§ THE PROBLEM
Copy every line from the data below in which the string "relatorios" can be found.

[Change listing data]

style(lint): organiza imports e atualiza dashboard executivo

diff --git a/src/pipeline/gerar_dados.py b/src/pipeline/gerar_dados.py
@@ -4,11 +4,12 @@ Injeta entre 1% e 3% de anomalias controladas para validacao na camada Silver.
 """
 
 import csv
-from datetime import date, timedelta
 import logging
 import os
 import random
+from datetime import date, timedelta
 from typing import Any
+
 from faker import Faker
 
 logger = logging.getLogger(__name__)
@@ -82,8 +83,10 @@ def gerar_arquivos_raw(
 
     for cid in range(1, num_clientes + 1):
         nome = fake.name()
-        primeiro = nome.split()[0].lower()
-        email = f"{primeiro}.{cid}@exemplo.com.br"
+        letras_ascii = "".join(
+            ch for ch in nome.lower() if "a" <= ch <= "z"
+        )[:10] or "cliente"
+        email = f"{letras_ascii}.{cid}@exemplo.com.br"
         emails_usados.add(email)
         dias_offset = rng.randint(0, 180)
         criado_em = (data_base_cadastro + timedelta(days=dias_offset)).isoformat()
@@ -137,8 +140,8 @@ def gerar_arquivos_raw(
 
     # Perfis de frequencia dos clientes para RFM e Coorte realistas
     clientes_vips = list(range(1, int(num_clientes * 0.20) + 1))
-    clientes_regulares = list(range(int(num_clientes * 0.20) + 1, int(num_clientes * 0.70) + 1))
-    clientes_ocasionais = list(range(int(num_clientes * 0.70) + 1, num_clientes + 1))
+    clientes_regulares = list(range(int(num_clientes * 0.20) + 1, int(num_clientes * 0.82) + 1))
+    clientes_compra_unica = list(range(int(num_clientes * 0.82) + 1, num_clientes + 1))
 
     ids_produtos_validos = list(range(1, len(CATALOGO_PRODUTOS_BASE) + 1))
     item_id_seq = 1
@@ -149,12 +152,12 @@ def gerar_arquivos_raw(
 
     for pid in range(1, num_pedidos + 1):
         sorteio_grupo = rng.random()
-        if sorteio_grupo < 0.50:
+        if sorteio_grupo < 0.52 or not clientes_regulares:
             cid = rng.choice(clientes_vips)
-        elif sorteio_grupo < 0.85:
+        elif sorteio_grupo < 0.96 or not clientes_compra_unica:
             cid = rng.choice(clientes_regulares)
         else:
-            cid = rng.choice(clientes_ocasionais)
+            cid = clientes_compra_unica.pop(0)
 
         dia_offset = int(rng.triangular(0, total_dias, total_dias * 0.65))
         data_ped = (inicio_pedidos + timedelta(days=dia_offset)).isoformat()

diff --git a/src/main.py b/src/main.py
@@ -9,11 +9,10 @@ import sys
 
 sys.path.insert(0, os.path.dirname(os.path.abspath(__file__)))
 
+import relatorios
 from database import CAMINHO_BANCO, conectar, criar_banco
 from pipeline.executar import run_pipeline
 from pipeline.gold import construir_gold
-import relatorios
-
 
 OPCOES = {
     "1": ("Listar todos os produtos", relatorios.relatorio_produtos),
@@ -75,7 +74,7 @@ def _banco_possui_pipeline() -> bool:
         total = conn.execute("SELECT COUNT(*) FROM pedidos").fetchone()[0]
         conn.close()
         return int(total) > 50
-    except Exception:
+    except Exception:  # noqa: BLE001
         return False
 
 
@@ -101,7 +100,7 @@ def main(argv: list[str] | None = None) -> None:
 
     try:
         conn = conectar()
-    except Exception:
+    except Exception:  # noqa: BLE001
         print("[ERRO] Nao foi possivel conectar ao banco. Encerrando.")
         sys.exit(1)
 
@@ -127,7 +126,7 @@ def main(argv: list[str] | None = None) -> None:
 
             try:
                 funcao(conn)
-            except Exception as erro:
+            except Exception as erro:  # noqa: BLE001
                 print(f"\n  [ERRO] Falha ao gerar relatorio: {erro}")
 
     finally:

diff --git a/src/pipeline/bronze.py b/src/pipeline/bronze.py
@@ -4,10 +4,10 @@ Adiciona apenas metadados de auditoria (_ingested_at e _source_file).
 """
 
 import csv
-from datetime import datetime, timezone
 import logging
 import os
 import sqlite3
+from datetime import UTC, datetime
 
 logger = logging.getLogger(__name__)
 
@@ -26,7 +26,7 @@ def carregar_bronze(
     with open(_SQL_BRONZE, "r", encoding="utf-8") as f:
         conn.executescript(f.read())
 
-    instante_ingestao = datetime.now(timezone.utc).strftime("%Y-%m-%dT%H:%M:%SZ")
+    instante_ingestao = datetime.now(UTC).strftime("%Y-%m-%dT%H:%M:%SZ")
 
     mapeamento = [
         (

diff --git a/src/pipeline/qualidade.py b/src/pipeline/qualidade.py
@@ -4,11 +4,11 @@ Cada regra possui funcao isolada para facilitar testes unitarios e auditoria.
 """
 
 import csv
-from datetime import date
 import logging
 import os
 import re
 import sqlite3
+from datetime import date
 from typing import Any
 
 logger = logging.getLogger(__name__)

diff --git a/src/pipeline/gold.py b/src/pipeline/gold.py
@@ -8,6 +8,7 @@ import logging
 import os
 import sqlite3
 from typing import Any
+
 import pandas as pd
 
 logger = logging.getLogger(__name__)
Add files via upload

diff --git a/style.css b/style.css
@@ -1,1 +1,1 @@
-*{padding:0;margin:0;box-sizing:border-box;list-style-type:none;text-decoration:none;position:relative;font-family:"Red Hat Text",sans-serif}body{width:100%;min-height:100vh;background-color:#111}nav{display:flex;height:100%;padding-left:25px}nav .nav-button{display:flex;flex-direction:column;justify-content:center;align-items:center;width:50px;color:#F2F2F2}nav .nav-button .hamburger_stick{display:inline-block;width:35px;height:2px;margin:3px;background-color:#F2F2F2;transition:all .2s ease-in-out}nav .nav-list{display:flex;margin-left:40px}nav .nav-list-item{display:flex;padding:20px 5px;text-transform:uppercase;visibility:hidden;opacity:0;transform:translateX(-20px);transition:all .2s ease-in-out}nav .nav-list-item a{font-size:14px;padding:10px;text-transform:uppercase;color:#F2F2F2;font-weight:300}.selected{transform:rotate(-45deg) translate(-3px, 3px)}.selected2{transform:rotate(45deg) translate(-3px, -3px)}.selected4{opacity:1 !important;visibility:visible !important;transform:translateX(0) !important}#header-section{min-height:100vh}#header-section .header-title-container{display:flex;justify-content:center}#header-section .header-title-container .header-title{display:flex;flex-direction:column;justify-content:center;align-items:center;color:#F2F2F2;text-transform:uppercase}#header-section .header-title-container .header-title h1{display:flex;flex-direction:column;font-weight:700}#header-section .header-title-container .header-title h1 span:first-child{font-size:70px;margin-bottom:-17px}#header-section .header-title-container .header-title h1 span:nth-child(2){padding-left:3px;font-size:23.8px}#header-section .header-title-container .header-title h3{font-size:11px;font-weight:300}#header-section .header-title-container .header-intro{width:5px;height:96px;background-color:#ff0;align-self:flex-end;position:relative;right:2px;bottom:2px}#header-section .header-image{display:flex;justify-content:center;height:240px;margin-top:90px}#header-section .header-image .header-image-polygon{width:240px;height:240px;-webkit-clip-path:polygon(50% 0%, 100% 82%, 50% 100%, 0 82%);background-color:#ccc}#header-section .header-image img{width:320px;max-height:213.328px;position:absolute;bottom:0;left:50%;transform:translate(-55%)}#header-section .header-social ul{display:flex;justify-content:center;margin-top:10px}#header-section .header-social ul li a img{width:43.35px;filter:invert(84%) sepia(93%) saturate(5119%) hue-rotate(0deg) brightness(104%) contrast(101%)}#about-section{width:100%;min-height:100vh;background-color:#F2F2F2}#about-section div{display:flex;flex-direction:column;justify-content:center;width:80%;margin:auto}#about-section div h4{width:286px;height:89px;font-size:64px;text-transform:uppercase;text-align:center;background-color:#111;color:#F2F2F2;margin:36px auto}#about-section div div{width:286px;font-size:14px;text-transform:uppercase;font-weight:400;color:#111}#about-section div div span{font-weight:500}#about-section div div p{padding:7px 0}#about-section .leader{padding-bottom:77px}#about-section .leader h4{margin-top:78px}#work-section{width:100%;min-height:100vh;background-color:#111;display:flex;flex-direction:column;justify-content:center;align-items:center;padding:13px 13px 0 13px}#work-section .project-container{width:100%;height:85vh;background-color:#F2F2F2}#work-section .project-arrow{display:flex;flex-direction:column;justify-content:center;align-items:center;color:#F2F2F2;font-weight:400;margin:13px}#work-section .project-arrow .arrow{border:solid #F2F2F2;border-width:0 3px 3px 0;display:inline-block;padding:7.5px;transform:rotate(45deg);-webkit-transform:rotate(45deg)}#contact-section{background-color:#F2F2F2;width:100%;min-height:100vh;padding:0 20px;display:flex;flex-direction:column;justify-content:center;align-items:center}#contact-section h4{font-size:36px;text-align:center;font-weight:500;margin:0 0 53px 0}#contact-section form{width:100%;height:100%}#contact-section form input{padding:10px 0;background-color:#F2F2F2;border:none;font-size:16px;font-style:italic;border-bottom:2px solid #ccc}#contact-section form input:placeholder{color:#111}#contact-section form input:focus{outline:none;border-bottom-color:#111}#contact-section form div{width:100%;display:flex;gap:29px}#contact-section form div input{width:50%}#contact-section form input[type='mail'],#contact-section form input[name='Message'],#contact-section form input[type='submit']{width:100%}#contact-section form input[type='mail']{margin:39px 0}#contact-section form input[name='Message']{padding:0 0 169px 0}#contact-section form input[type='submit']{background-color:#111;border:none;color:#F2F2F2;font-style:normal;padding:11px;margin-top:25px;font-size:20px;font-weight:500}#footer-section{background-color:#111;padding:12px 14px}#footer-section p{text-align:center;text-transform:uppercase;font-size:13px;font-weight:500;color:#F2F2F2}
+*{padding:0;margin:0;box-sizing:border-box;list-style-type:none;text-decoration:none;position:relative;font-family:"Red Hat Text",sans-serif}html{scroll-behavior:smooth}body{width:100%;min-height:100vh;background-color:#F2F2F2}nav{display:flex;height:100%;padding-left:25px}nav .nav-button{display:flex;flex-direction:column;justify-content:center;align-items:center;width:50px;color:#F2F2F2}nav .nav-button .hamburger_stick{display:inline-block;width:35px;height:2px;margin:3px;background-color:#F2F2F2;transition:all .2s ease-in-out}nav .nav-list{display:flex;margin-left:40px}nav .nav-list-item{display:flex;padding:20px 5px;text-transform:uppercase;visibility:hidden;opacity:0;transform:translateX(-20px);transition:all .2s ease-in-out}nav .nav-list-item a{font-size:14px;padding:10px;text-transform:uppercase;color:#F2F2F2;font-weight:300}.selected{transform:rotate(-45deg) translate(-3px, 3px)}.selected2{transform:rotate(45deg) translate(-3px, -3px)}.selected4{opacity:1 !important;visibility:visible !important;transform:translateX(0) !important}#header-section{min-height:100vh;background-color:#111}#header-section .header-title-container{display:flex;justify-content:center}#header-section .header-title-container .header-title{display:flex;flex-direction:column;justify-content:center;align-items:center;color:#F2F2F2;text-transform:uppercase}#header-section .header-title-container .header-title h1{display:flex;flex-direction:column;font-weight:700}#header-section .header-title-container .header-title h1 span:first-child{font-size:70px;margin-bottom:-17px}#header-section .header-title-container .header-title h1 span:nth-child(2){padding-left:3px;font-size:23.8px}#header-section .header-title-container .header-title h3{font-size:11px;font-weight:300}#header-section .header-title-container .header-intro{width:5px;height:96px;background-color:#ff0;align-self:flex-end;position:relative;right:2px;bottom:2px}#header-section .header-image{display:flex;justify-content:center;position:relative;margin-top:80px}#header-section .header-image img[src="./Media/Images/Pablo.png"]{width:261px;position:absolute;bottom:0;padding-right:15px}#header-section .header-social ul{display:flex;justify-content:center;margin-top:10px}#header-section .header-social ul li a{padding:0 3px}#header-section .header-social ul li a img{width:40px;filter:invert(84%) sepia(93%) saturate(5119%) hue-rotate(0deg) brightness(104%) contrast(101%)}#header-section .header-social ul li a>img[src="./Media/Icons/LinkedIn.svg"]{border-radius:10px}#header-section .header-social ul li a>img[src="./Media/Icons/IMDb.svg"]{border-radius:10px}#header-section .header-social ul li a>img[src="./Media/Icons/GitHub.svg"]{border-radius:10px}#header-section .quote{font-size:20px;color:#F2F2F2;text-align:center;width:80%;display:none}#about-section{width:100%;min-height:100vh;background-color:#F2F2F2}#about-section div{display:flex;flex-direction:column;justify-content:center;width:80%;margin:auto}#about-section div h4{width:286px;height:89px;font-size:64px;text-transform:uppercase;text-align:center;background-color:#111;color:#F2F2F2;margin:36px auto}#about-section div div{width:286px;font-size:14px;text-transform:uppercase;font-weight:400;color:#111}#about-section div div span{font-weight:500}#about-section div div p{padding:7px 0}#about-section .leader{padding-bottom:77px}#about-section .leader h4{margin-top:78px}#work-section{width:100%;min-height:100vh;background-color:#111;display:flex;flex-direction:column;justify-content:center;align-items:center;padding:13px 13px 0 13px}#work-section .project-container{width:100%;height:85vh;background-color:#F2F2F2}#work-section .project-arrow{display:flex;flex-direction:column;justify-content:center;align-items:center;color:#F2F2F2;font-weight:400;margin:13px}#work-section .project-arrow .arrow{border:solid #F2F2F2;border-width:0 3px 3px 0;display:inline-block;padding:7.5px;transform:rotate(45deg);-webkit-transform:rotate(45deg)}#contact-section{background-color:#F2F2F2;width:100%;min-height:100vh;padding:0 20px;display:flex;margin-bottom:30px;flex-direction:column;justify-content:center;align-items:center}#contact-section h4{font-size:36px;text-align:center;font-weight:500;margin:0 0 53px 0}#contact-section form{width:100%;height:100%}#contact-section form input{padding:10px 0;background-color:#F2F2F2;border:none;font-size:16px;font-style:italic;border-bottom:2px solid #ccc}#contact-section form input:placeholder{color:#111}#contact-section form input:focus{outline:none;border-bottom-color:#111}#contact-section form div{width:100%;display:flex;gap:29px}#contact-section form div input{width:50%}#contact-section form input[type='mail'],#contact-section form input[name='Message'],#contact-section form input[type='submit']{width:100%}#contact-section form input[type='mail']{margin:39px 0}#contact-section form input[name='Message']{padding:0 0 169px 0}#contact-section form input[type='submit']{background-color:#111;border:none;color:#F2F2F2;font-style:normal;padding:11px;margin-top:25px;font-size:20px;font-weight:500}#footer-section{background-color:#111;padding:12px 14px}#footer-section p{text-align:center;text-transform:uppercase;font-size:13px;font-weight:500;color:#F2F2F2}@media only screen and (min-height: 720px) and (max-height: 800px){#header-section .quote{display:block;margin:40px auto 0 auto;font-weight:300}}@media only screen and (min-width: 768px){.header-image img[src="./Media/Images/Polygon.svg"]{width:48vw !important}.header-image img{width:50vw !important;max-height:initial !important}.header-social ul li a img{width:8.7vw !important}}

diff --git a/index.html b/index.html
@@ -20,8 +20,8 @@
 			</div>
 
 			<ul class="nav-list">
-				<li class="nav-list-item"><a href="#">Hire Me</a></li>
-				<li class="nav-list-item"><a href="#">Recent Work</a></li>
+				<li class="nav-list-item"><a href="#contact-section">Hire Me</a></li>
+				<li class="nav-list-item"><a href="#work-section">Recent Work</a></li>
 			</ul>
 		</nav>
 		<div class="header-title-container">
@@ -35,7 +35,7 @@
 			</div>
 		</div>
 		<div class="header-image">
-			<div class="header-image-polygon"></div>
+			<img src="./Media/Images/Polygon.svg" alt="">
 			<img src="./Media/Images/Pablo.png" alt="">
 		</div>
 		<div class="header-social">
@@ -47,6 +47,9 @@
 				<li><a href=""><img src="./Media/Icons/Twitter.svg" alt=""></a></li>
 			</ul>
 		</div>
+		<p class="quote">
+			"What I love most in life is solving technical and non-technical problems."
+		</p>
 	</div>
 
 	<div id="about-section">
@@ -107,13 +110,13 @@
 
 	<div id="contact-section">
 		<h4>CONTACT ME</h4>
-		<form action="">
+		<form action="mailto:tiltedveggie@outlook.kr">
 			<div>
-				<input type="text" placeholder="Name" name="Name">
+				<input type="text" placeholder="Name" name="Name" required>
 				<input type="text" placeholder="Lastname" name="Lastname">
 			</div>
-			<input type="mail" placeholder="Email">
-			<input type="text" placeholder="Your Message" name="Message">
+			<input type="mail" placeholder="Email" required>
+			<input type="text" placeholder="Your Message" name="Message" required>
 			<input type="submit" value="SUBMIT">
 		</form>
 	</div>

§ OUTPUT FOR THIS EXERCISE
+import relatorios
-import relatorios
     "1": ("Listar todos os produtos", relatorios.relatorio_produtos),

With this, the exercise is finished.